I think this micro-hydro scheme is great for so many reasons, mainly because it’s about addressing climate change. As you all know, that’s what I’m mainly all about. Part of dealing with climate change is learning to live with changes that we can no longer avoid. I talk quite a lot about this in my book, and on my global journey you remember I met many people and communities who are changing their ways in order to survive. This is called Climate Change Adaptation, and the project I visited in Malawi is a great example of how people living in difficult conditions and poverty (made worse by the effects of climate change in that part of the world – drought for example) are doing something about it. They are not only

Polo the Bear admires the MEGA project in Malawi

 learning to adapt by using a free, available and permanent source of energy (water) to generate electricity, but the technology they use – the micro-hydro plant – is actually also helping to mitigate climate change. This makes it one of the many climate change solutions people can implement. How so, you ask? Well think about it: before the micro-hydro project, the people in this area of Malawi depended on firewood and had to clear forested land to grow crops in places with natural water sources. Clearing forest means cutting down and killing trees: fewer living, carbon-soaking trees means all that carbon suddenly gets released into the atmosphere, and we all know what that means: more greenhouse gases warming up the planet! Though the level of threat caused by rural communities cutting down forest is certainly not an important cause of greenhouse gases on a planetary scale, it all adds up. 

Now, thanks to the micro-hydro project, the community can power up and irrigate their crops without touching the forest, so all that carbon stays safely locked away in the living trees, and the people also make sure the forest in the upper watershed remains intact, because they know that’s important to ensure a regular water supply to power their electricity generator! 

Polo the Bear and and example of water adaptation in Malawi

My friends at Practical Action explained that what I saw near Mulanje is only one of many places where this project works. You can find out more about it all by visiting the Practical Action website! 

I think I’ll put my paws up for a while now, all this travelling around is quite tiring, and I’m not sure the fish they gave me in Malawi agreed very well with me…

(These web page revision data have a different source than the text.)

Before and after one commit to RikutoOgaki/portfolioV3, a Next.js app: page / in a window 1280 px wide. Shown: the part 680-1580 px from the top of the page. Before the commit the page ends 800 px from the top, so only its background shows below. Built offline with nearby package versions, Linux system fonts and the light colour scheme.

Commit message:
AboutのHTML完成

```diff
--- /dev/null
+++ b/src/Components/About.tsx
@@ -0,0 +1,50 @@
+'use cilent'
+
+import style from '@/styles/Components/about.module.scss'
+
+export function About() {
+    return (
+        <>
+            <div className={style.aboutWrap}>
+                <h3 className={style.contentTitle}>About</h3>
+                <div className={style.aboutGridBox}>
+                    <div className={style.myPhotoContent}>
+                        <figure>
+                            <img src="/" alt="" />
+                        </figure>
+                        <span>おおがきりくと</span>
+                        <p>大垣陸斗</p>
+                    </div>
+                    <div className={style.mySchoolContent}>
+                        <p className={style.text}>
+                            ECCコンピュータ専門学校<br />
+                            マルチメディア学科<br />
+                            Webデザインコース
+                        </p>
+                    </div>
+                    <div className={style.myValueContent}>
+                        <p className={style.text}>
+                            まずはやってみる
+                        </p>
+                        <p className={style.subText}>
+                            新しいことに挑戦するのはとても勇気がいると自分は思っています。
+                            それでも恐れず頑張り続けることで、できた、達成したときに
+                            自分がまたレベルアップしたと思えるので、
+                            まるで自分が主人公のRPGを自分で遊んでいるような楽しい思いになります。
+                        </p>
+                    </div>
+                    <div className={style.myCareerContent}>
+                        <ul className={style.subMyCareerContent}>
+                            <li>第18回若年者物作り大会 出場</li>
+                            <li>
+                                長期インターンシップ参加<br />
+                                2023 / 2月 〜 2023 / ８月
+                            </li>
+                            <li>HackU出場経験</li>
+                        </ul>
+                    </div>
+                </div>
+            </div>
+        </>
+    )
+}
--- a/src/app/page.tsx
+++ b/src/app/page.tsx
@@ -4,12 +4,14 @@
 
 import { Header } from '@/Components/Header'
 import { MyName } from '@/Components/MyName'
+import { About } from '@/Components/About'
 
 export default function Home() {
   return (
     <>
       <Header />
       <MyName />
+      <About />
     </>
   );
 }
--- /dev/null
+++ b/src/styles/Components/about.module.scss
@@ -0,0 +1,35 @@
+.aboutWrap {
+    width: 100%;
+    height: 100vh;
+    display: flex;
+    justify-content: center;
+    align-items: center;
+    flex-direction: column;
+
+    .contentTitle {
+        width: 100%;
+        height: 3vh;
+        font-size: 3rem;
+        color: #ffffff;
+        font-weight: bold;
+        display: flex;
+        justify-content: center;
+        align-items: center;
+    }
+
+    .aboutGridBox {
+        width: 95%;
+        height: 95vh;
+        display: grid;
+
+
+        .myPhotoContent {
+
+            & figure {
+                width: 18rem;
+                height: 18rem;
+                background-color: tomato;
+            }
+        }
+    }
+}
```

There’s a rumour though, that I may be visiting the volcanoes of Ecuador soon, so stay tuned and watch out for me on Twitter!


All photos courtesy of Practical Action.